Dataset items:
::::::
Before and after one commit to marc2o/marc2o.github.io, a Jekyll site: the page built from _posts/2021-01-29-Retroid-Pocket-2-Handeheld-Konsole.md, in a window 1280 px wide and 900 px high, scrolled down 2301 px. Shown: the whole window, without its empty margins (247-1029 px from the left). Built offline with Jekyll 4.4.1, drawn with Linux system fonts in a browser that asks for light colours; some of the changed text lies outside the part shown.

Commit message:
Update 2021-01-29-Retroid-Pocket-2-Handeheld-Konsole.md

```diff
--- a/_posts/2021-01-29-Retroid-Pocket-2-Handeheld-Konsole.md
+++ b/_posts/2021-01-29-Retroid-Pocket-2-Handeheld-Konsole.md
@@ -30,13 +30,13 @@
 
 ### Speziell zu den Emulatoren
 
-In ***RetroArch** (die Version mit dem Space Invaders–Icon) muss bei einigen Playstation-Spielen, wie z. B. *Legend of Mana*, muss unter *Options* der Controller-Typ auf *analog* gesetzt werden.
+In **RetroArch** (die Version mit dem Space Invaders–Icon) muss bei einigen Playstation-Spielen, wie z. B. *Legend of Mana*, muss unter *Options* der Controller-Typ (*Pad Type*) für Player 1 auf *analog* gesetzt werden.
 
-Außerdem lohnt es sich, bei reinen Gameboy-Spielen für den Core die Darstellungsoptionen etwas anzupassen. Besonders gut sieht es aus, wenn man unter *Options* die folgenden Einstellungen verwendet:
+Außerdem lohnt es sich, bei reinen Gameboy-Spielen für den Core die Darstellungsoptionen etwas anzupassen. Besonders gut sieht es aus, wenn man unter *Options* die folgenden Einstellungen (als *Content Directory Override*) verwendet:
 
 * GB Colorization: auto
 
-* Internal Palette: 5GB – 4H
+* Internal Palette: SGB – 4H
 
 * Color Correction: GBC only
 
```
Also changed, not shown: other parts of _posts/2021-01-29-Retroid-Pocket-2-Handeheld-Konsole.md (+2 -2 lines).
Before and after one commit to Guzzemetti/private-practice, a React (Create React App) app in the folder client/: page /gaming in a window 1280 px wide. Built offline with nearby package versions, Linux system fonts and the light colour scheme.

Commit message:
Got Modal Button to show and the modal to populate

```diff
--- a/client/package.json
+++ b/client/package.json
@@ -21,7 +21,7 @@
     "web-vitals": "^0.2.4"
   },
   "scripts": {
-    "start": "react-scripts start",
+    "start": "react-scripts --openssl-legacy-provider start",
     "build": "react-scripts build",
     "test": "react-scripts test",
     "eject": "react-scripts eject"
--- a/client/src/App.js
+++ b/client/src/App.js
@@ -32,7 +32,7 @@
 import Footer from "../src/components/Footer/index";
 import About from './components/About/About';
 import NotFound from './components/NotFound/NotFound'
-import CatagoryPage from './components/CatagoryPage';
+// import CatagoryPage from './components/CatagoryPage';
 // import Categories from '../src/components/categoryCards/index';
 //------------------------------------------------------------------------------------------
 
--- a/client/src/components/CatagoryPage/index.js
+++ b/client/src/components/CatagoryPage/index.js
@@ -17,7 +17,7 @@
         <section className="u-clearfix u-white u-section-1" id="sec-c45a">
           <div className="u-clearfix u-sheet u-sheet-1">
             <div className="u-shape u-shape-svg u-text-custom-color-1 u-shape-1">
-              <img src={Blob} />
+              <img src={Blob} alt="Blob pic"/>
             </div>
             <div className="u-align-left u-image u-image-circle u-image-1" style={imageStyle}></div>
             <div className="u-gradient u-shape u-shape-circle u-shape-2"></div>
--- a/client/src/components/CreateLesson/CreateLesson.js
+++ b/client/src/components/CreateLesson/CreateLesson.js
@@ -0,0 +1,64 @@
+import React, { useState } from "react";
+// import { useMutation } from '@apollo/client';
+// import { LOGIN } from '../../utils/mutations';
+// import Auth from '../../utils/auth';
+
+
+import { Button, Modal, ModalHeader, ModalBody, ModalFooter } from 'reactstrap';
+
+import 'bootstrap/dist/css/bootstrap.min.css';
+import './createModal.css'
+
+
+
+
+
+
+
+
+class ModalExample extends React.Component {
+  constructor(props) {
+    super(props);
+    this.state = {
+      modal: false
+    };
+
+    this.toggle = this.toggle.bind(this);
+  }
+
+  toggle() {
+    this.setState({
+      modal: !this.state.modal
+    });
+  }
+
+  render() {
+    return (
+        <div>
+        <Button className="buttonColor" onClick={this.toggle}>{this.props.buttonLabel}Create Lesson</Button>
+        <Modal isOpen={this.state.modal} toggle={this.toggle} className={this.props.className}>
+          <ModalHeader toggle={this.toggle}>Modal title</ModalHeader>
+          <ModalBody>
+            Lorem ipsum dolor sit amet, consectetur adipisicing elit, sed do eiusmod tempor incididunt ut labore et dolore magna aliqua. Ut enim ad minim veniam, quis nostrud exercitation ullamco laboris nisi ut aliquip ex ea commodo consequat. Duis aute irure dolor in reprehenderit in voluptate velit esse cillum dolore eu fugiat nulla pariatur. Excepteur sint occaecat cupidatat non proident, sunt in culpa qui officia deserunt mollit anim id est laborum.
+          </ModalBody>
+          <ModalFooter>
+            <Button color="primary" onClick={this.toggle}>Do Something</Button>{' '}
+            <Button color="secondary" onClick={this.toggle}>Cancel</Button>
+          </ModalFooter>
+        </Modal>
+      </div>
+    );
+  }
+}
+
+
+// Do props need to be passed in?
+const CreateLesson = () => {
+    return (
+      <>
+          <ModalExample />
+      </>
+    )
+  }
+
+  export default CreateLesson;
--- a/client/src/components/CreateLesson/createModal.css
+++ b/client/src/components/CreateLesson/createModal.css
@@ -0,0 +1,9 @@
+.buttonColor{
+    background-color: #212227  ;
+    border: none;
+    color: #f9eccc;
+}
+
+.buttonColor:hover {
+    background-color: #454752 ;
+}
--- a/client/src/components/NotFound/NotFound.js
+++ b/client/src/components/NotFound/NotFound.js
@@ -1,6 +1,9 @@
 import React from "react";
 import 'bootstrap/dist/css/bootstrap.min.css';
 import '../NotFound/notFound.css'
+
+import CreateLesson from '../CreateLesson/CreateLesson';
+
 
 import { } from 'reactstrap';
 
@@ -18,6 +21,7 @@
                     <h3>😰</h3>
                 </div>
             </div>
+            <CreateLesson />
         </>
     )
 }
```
::::::
• Exercise prompt:
Please copy out each record, character for character.

• Response area:
Before and after one commit to marc2o/marc2o.github.io, a Jekyll site: the page built from _posts/2021-01-29-Retroid-Pocket-2-Handeheld-Konsole.md, in a window 1280 px wide and 900 px high, scrolled down 2301 px. Shown: the whole window, without its empty margins (247-1029 px from the left). Built offline with Jekyll 4.4.1, drawn with Linux system fonts in a browser that asks for light colours; some of the changed text lies outside the part shown.

Commit message:
Update 2021-01-29-Retroid-Pocket-2-Handeheld-Konsole.md

```diff
--- a/_posts/2021-01-29-Retroid-Pocket-2-Handeheld-Konsole.md
+++ b/_posts/2021-01-29-Retroid-Pocket-2-Handeheld-Konsole.md
@@ -30,13 +30,13 @@
 
 ### Speziell zu den Emulatoren
 
-In ***RetroArch** (die Version mit dem Space Invaders–Icon) muss bei einigen Playstation-Spielen, wie z. B. *Legend of Mana*, muss unter *Options* der Controller-Typ auf *analog* gesetzt werden.
+In **RetroArch** (die Version mit dem Space Invaders–Icon) muss bei einigen Playstation-Spielen, wie z. B. *Legend of Mana*, muss unter *Options* der Controller-Typ (*Pad Type*) für Player 1 auf *analog* gesetzt werden.
 
-Außerdem lohnt es sich, bei reinen Gameboy-Spielen für den Core die Darstellungsoptionen etwas anzupassen. Besonders gut sieht es aus, wenn man unter *Options* die folgenden Einstellungen verwendet:
+Außerdem lohnt es sich, bei reinen Gameboy-Spielen für den Core die Darstellungsoptionen etwas anzupassen. Besonders gut sieht es aus, wenn man unter *Options* die folgenden Einstellungen (als *Content Directory Override*) verwendet:
 
 * GB Colorization: auto
 
-* Internal Palette: 5GB – 4H
+* Internal Palette: SGB – 4H
 
 * Color Correction: GBC only
 
```
Also changed, not shown: other parts of _posts/2021-01-29-Retroid-Pocket-2-Handeheld-Konsole.md (+2 -2 lines).
Before and after one commit to Guzzemetti/private-practice, a React (Create React App) app in the folder client/: page /gaming in a window 1280 px wide. Built offline with nearby package versions, Linux system fonts and the light colour scheme.

Commit message:
Got Modal Button to show and the modal to populate

```diff
--- a/client/package.json
+++ b/client/package.json
@@ -21,7 +21,7 @@
     "web-vitals": "^0.2.4"
   },
   "scripts": {
-    "start": "react-scripts start",
+    "start": "react-scripts --openssl-legacy-provider start",
     "build": "react-scripts build",
     "test": "react-scripts test",
     "eject": "react-scripts eject"
--- a/client/src/App.js
+++ b/client/src/App.js
@@ -32,7 +32,7 @@
 import Footer from "../src/components/Footer/index";
 import About from './components/About/About';
 import NotFound from './components/NotFound/NotFound'
-import CatagoryPage from './components/CatagoryPage';
+// import CatagoryPage from './components/CatagoryPage';
 // import Categories from '../src/components/categoryCards/index';
 //------------------------------------------------------------------------------------------
 
--- a/client/src/components/CatagoryPage/index.js
+++ b/client/src/components/CatagoryPage/index.js
@@ -17,7 +17,7 @@
         <section className="u-clearfix u-white u-section-1" id="sec-c45a">
           <div className="u-clearfix u-sheet u-sheet-1">
             <div className="u-shape u-shape-svg u-text-custom-color-1 u-shape-1">
-              <img src={Blob} />
+              <img src={Blob} alt="Blob pic"/>
             </div>
             <div className="u-align-left u-image u-image-circle u-image-1" style={imageStyle}></div>
             <div className="u-gradient u-shape u-shape-circle u-shape-2"></div>
--- a/client/src/components/CreateLesson/CreateLesson.js
+++ b/client/src/components/CreateLesson/CreateLesson.js
@@ -0,0 +1,64 @@
+import React, { useState } from "react";
+// import { useMutation } from '@apollo/client';
+// import { LOGIN } from '../../utils/mutations';
+// import Auth from '../../utils/auth';
+
+
+import { Button, Modal, ModalHeader, ModalBody, ModalFooter } from 'reactstrap';
+
+import 'bootstrap/dist/css/bootstrap.min.css';
+import './createModal.css'
+
+
+
+
+
+
+
+
+class ModalExample extends React.Component {
+  constructor(props) {
+    super(props);
+    this.state = {
+      modal: false
+    };
+
+    this.toggle = this.toggle.bind(this);
+  }
+
+  toggle() {
+    this.setState({
+      modal: !this.state.modal
+    });
+  }
+
+  render() {
+    return (
+        <div>
+        <Button className="buttonColor" onClick={this.toggle}>{this.props.buttonLabel}Create Lesson</Button>
+        <Modal isOpen={this.state.modal} toggle={this.toggle} className={this.props.className}>
+          <ModalHeader toggle={this.toggle}>Modal title</ModalHeader>
+          <ModalBody>
+            Lorem ipsum dolor sit amet, consectetur adipisicing elit, sed do eiusmod tempor incididunt ut labore et dolore magna aliqua. Ut enim ad minim veniam, quis nostrud exercitation ullamco laboris nisi ut aliquip ex ea commodo consequat. Duis aute irure dolor in reprehenderit in voluptate velit esse cillum dolore eu fugiat nulla pariatur. Excepteur sint occaecat cupidatat non proident, sunt in culpa qui officia deserunt mollit anim id est laborum.
+          </ModalBody>
+          <ModalFooter>
+            <Button color="primary" onClick={this.toggle}>Do Something</Button>{' '}
+            <Button color="secondary" onClick={this.toggle}>Cancel</Button>
+          </ModalFooter>
+        </Modal>
+      </div>
+    );
+  }
+}
+
+
+// Do props need to be passed in?
+const CreateLesson = () => {
+    return (
+      <>
+          <ModalExample />
+      </>
+    )
+  }
+
+  export default CreateLesson;
--- a/client/src/components/CreateLesson/createModal.css
+++ b/client/src/components/CreateLesson/createModal.css
@@ -0,0 +1,9 @@
+.buttonColor{
+    background-color: #212227  ;
+    border: none;
+    color: #f9eccc;
+}
+
+.buttonColor:hover {
+    background-color: #454752 ;
+}
--- a/client/src/components/NotFound/NotFound.js
+++ b/client/src/components/NotFound/NotFound.js
@@ -1,6 +1,9 @@
 import React from "react";
 import 'bootstrap/dist/css/bootstrap.min.css';
 import '../NotFound/notFound.css'
+
+import CreateLesson from '../CreateLesson/CreateLesson';
+
 
 import { } from 'reactstrap';
 
@@ -18,6 +21,7 @@
                     <h3>😰</h3>
                 </div>
             </div>
+            <CreateLesson />
         </>
     )
 }
```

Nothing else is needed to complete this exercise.